2. There’s an app for that

If using your electronics before bed is non-negotiable, try one of several apps available for smartphones or computers that reduce blue-light emissions. 

3. Change up your environment

Dim or turn-off light sources in your bedroom. If that is not possible, try using an eye mask to block them out.

With a few minor changes, reducing your exposure to blue light can be achieved relatively quickly. Say goodnight to your electronics, and treat yourself to better sleep.

For more information on all things sleep, please visit


1 Gradisar, M., Wolfson, A. R., Harvey, A. G., Hale, L., Rosenberg, R., & Czeisler, C. A. (2013). The sleep and technology use of Americans: findings from the National Sleep Foundation’s 2011 Sleep in America poll. Journal of clinical sleep medicine : JCSM : official publication of the American Academy of Sleep Medicine, 9(12), 1291–1299.

2 Merriam-Webster. (n.d.). Circadian. In dictionary. Retrieved February 2, 2021, from

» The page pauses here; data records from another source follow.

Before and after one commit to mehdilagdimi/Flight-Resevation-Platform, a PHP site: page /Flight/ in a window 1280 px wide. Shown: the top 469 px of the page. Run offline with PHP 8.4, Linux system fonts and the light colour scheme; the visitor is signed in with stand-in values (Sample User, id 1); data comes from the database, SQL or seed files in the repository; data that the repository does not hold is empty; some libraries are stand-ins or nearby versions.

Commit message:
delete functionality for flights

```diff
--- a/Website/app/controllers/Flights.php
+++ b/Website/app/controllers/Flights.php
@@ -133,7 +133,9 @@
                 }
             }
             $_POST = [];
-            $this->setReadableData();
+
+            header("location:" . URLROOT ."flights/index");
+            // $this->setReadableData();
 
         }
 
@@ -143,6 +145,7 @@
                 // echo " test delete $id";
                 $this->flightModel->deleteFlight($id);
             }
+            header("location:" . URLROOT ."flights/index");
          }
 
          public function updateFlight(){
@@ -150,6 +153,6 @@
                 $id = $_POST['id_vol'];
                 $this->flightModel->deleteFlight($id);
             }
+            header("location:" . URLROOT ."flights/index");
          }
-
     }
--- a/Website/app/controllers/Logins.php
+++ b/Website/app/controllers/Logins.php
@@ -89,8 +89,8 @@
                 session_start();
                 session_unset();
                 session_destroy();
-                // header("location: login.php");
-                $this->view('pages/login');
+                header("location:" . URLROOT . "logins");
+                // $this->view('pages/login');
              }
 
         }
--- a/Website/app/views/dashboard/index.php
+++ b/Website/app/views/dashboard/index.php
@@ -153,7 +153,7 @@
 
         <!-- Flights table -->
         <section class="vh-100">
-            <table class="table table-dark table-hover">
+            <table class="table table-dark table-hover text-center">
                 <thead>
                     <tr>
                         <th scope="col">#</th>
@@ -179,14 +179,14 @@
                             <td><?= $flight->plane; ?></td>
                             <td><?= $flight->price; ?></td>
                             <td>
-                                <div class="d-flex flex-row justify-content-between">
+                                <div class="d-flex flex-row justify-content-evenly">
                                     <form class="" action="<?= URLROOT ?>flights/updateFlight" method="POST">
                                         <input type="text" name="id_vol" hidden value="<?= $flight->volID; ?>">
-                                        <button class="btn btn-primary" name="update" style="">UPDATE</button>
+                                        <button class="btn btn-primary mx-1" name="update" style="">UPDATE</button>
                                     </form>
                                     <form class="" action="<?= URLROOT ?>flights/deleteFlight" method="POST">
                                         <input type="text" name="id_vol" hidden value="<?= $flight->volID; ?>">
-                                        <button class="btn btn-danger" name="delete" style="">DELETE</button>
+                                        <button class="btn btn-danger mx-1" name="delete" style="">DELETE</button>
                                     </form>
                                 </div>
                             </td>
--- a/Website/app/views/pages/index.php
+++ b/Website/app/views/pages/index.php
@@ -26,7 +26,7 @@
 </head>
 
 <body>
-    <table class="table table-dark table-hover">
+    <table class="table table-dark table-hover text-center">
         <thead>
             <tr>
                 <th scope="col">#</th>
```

3 Wright, K. P., Jr, McHill, A. W., Birks, B. R., Griffin, B. R., Rusterholz, T., & Chinoy, E. D. (2013). Entrainment of the human circadian clock to the natural light-dark cycle. Current biology : CB, 23(16), 1554–1558.

4 Wahl, S., Engelhardt, M., Schaupp, P., Lappe, C., & Ivanov, I. V. (2019). The inner clock-Blue light sets the human rhythm. Journal of biophotonics, 12(12), e201900102.

5 Vandewalle, G., Maquet, P., & Dijk, D. J. (2009). Light as a modulator of cognitive brain function. Trends in cognitive sciences, 13(10), 429–438. 

6 Lockley, S. W., Brainard, G. C., & Czeisler, C. A. (2003). High sensitivity of the human circadian melatonin rhythm to resetting by short wavelength light. The Journal of clinical endocrinology and metabolism, 88(9), 4502–4505.

7 Jagannath, A., Taylor, L., Wakaf, Z., Vasudevan, S. R., & Foster, R. G. (2017). The genetics of circadian rhythms, sleep and health. Human molecular genetics, 26(R2), R128–R138.

Next article